__Task instructions__. Pictures stay out of the copy; set down each line of the listing below exactly.

__Data section__.
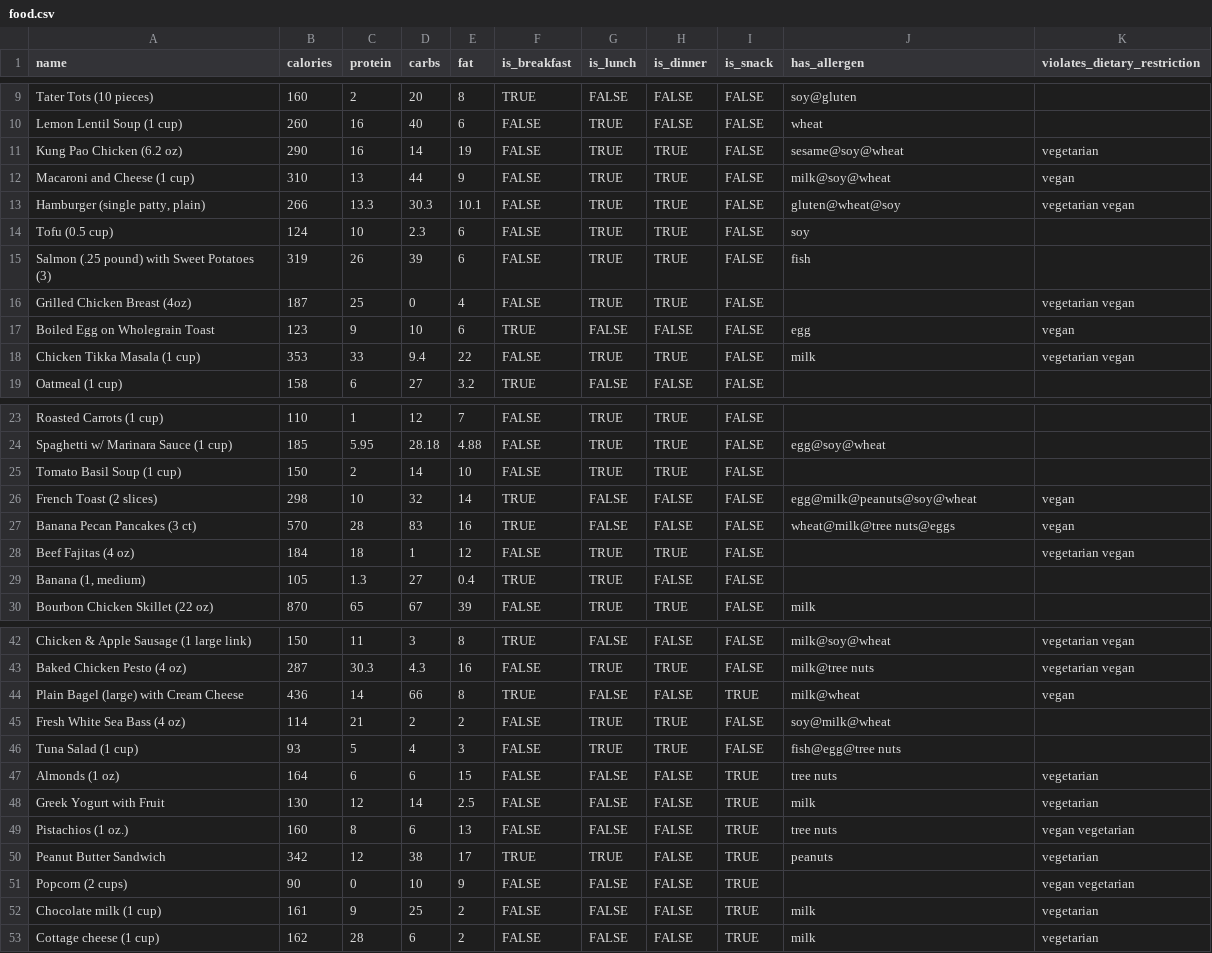
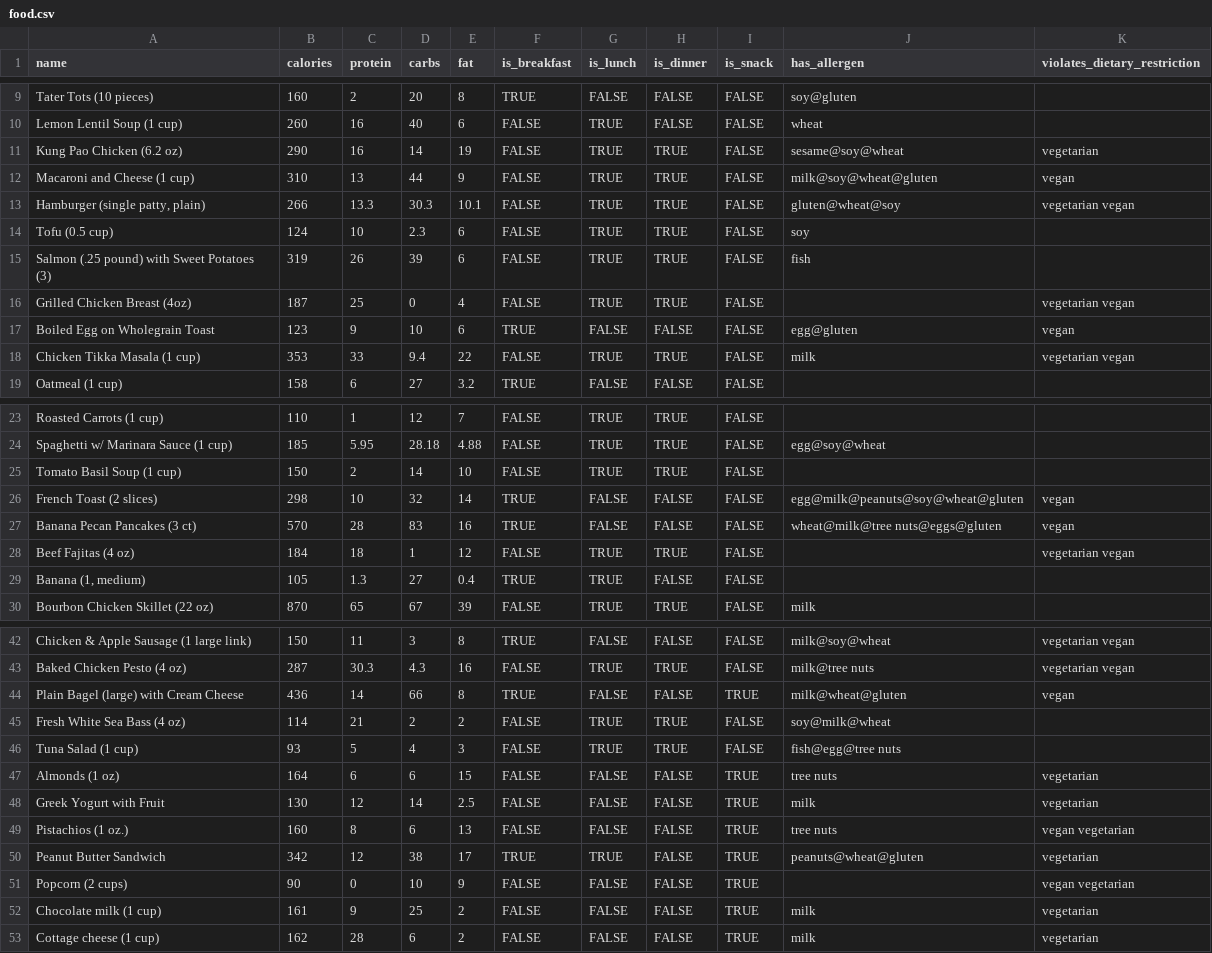
Before and after one commit to nicoback2/meal-recommender, a CSV file: meal-recommender-master/mealrecommender/food.csv, drawn as a sheet; only a part is shown, gaps mark what is left out.

Commit message:
updated csv

```diff
--- a/meal-recommender-master/mealrecommender/food.csv
+++ b/meal-recommender-master/mealrecommender/food.csv
@@ -11,3 +11,3 @@ Lemon Lentil Soup (1 cup),260,16,40,6,FALSE,TRUE,FALSE,FALSE,wheat,
 Kung Pao Chicken (6.2 oz),290,16,14,19,FALSE,TRUE,TRUE,FALSE,sesame@soy@wheat,vegetarian
-Macaroni and Cheese (1 cup),310,13,44,9,FALSE,TRUE,TRUE,FALSE,milk@soy@wheat,vegan
+Macaroni and Cheese (1 cup),310,13,44,9,FALSE,TRUE,TRUE,FALSE,milk@soy@wheat@gluten,vegan
 "Hamburger (single patty, plain)",266,13.3,30.3,10.1,FALSE,TRUE,TRUE,FALSE,gluten@wheat@soy,vegetarian vegan
@@ -16,3 +16,3 @@ Salmon (.25 pound) with Sweet Potatoes (3),319,26,39,6,FALSE,TRUE,TRUE,FALSE,fis
 Grilled Chicken Breast (4oz),187,25,0,4,FALSE,TRUE,TRUE,FALSE,,vegetarian vegan
-Boiled Egg on Wholegrain Toast,123,9,10,6,TRUE,FALSE,FALSE,FALSE,egg,vegan
+Boiled Egg on Wholegrain Toast,123,9,10,6,TRUE,FALSE,FALSE,FALSE,egg@gluten,vegan
 Chicken Tikka Masala (1 cup),353,33,9.4,22,FALSE,TRUE,TRUE,FALSE,milk,vegetarian vegan
@@ -25,4 +25,4 @@ Spaghetti w/ Marinara Sauce (1 cup),185,5.95,28.18,4.88,FALSE,TRUE,TRUE,FALSE,eg
 Tomato Basil Soup (1 cup),150,2,14,10,FALSE,TRUE,TRUE,FALSE, ,
-French Toast (2 slices),298,10,32,14,TRUE,FALSE,FALSE,FALSE,egg@milk@peanuts@soy@wheat,vegan
-Banana Pecan Pancakes (3 ct),570,28,83,16,TRUE,FALSE,FALSE,FALSE,wheat@milk@tree nuts@eggs,vegan
+French Toast (2 slices),298,10,32,14,TRUE,FALSE,FALSE,FALSE,egg@milk@peanuts@soy@wheat@gluten,vegan
+Banana Pecan Pancakes (3 ct),570,28,83,16,TRUE,FALSE,FALSE,FALSE,wheat@milk@tree nuts@eggs@gluten,vegan
 Beef Fajitas (4 oz),184,18,1,12,FALSE,TRUE,TRUE,FALSE,,vegetarian vegan
@@ -43,3 +43,3 @@ Chicken & Apple Sausage (1 large link),150,11,3,8,TRUE,FALSE,FALSE,FALSE,milk@so
 Baked Chicken Pesto (4 oz),287,30.3,4.3,16,FALSE,TRUE,TRUE,FALSE,milk@tree nuts,vegetarian vegan
-Plain Bagel (large) with Cream Cheese,436,14,66,8,TRUE,FALSE,FALSE,TRUE,milk@wheat,vegan
+Plain Bagel (large) with Cream Cheese,436,14,66,8,TRUE,FALSE,FALSE,TRUE,milk@wheat@gluten,vegan
 Fresh White Sea Bass (4 oz),114,21,2,2,FALSE,TRUE,TRUE,FALSE,soy@milk@wheat,
@@ -49,3 +49,3 @@ Greek Yogurt with Fruit,130,12,14,2.5,FALSE,FALSE,FALSE,TRUE,milk,vegetarian
 Pistachios (1 oz.) ,160,8,6,13,FALSE,FALSE,FALSE,TRUE,tree nuts,vegan vegetarian
-Peanut Butter Sandwich,342,12,38,17,TRUE,TRUE,FALSE,TRUE,peanuts,vegetarian
+Peanut Butter Sandwich,342,12,38,17,TRUE,TRUE,FALSE,TRUE,peanuts@wheat@gluten,vegetarian
 Popcorn (2 cups),90,0,10,9,FALSE,FALSE,FALSE,TRUE,,vegan vegetarian
```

__Solution to the problem__.
Before and after one commit to nicoback2/meal-recommender, a CSV file: meal-recommender-master/mealrecommender/food.csv, drawn as a sheet; only a part is shown, gaps mark what is left out.

Commit message:
updated csv

```diff
--- a/meal-recommender-master/mealrecommender/food.csv
+++ b/meal-recommender-master/mealrecommender/food.csv
@@ -11,3 +11,3 @@ Lemon Lentil Soup (1 cup),260,16,40,6,FALSE,TRUE,FALSE,FALSE,wheat,
 Kung Pao Chicken (6.2 oz),290,16,14,19,FALSE,TRUE,TRUE,FALSE,sesame@soy@wheat,vegetarian
-Macaroni and Cheese (1 cup),310,13,44,9,FALSE,TRUE,TRUE,FALSE,milk@soy@wheat,vegan
+Macaroni and Cheese (1 cup),310,13,44,9,FALSE,TRUE,TRUE,FALSE,milk@soy@wheat@gluten,vegan
 "Hamburger (single patty, plain)",266,13.3,30.3,10.1,FALSE,TRUE,TRUE,FALSE,gluten@wheat@soy,vegetarian vegan
@@ -16,3 +16,3 @@ Salmon (.25 pound) with Sweet Potatoes (3),319,26,39,6,FALSE,TRUE,TRUE,FALSE,fis
 Grilled Chicken Breast (4oz),187,25,0,4,FALSE,TRUE,TRUE,FALSE,,vegetarian vegan
-Boiled Egg on Wholegrain Toast,123,9,10,6,TRUE,FALSE,FALSE,FALSE,egg,vegan
+Boiled Egg on Wholegrain Toast,123,9,10,6,TRUE,FALSE,FALSE,FALSE,egg@gluten,vegan
 Chicken Tikka Masala (1 cup),353,33,9.4,22,FALSE,TRUE,TRUE,FALSE,milk,vegetarian vegan
@@ -25,4 +25,4 @@ Spaghetti w/ Marinara Sauce (1 cup),185,5.95,28.18,4.88,FALSE,TRUE,TRUE,FALSE,eg
 Tomato Basil Soup (1 cup),150,2,14,10,FALSE,TRUE,TRUE,FALSE, ,
-French Toast (2 slices),298,10,32,14,TRUE,FALSE,FALSE,FALSE,egg@milk@peanuts@soy@wheat,vegan
-Banana Pecan Pancakes (3 ct),570,28,83,16,TRUE,FALSE,FALSE,FALSE,wheat@milk@tree nuts@eggs,vegan
+French Toast (2 slices),298,10,32,14,TRUE,FALSE,FALSE,FALSE,egg@milk@peanuts@soy@wheat@gluten,vegan
+Banana Pecan Pancakes (3 ct),570,28,83,16,TRUE,FALSE,FALSE,FALSE,wheat@milk@tree nuts@eggs@gluten,vegan
 Beef Fajitas (4 oz),184,18,1,12,FALSE,TRUE,TRUE,FALSE,,vegetarian vegan
@@ -43,3 +43,3 @@ Chicken & Apple Sausage (1 large link),150,11,3,8,TRUE,FALSE,FALSE,FALSE,milk@so
 Baked Chicken Pesto (4 oz),287,30.3,4.3,16,FALSE,TRUE,TRUE,FALSE,milk@tree nuts,vegetarian vegan
-Plain Bagel (large) with Cream Cheese,436,14,66,8,TRUE,FALSE,FALSE,TRUE,milk@wheat,vegan
+Plain Bagel (large) with Cream Cheese,436,14,66,8,TRUE,FALSE,FALSE,TRUE,milk@wheat@gluten,vegan
 Fresh White Sea Bass (4 oz),114,21,2,2,FALSE,TRUE,TRUE,FALSE,soy@milk@wheat,
@@ -49,3 +49,3 @@ Greek Yogurt with Fruit,130,12,14,2.5,FALSE,FALSE,FALSE,TRUE,milk,vegetarian
 Pistachios (1 oz.) ,160,8,6,13,FALSE,FALSE,FALSE,TRUE,tree nuts,vegan vegetarian
-Peanut Butter Sandwich,342,12,38,17,TRUE,TRUE,FALSE,TRUE,peanuts,vegetarian
+Peanut Butter Sandwich,342,12,38,17,TRUE,TRUE,FALSE,TRUE,peanuts@wheat@gluten,vegetarian
 Popcorn (2 cups),90,0,10,9,FALSE,FALSE,FALSE,TRUE,,vegan vegetarian
```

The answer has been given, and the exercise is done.